Done with the first panel, you can add more panels by clicking on the New button at the top half of the window.
What if you want to move the order of the panels? Say you would like to move the third panel to the first. You click on Order No. and type 1 into the third panel and type 3 into the first panel. When you click on the Sort button the panels will be automatically rearranged.
You can also insert a new shot at any time while working on any of the panels. Just click on the Insert button to the right of the panel and a dialog box asks whether you want to place the new shot above or below the current shot.
After saving a copy of your storyboard, you’re ready to print it out and you have the option to output it with or without filming or editing tips.
One attractive feature of the program is the Worksheets option. These are blank storyboard worksheets which you could use to insert shots while on location or when brainstorming with your crew. You can choose between the 4 or 6 shots per page worksheet.
No help file is built into the program, but extensive video tutorials are available at the developer’s website.
You can also click on Directions on the bottom half of the main screen. You’re taken to a new window where the features of the main functions of the program are explained in the form of captions. Double click on any caption and you’ll be taken to the particular video tutorial at the developer’s website. If you don’t have access to the Internet, you would have to be content with the text explanatory notes which you could access by clicking on the red T available on every caption.
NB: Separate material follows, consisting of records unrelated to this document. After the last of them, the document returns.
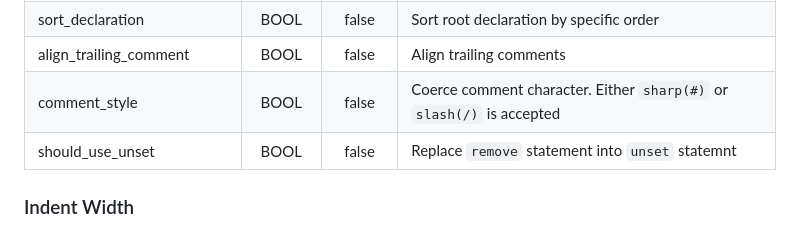
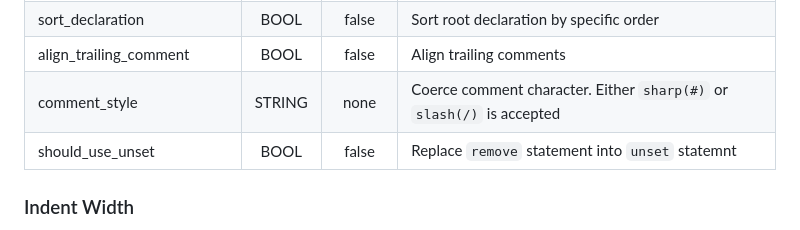
Before and after one commit to ysugimoto/falco, a Markdown page: docs/formatter.md, the part around the change. Rendered like a GitHub page.

Commit message:
tweak documentation

```diff
--- a/docs/formatter.md
+++ b/docs/formatter.md
@@ -59,7 +59,7 @@ Supporting rules are described the following table and sections.
 | return_statement_parentheis | BOOL   | true    | Coerce surrounded return statement ident by parenthesis                                        |
 | sort_declaration            | BOOL   | false   | Sort root declaration by specific order                                                        |
 | align_trailing_comment      | BOOL   | false   | Align trailing comments                                                                        |
-| comment_style               | BOOL   | false   | Coerce comment character. Either `sharp(#)` or `slash(/)` is accepted                          |
+| comment_style               | STRING | none    | Coerce comment character. Either `sharp(#)` or `slash(/)` is accepted                          |
 | should_use_unset            | BOOL   | false   | Replace `remove` statement into `unset` statemnt                                               |
 
 
```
Once you are in this window, you may find it difficult to get back to the main menu. There seems to be no link to do so. The link is there but is not visible to the naked eye because black text is set against a dark gray background. You will find it down below on the window.
Storyboard Pro lacks illustration features which are covered in many mainstream storyboarding software. But if you don’t have the budget for such costly programs, consider Storyboard Pro a boon for storyboarding your next home movie or college video project.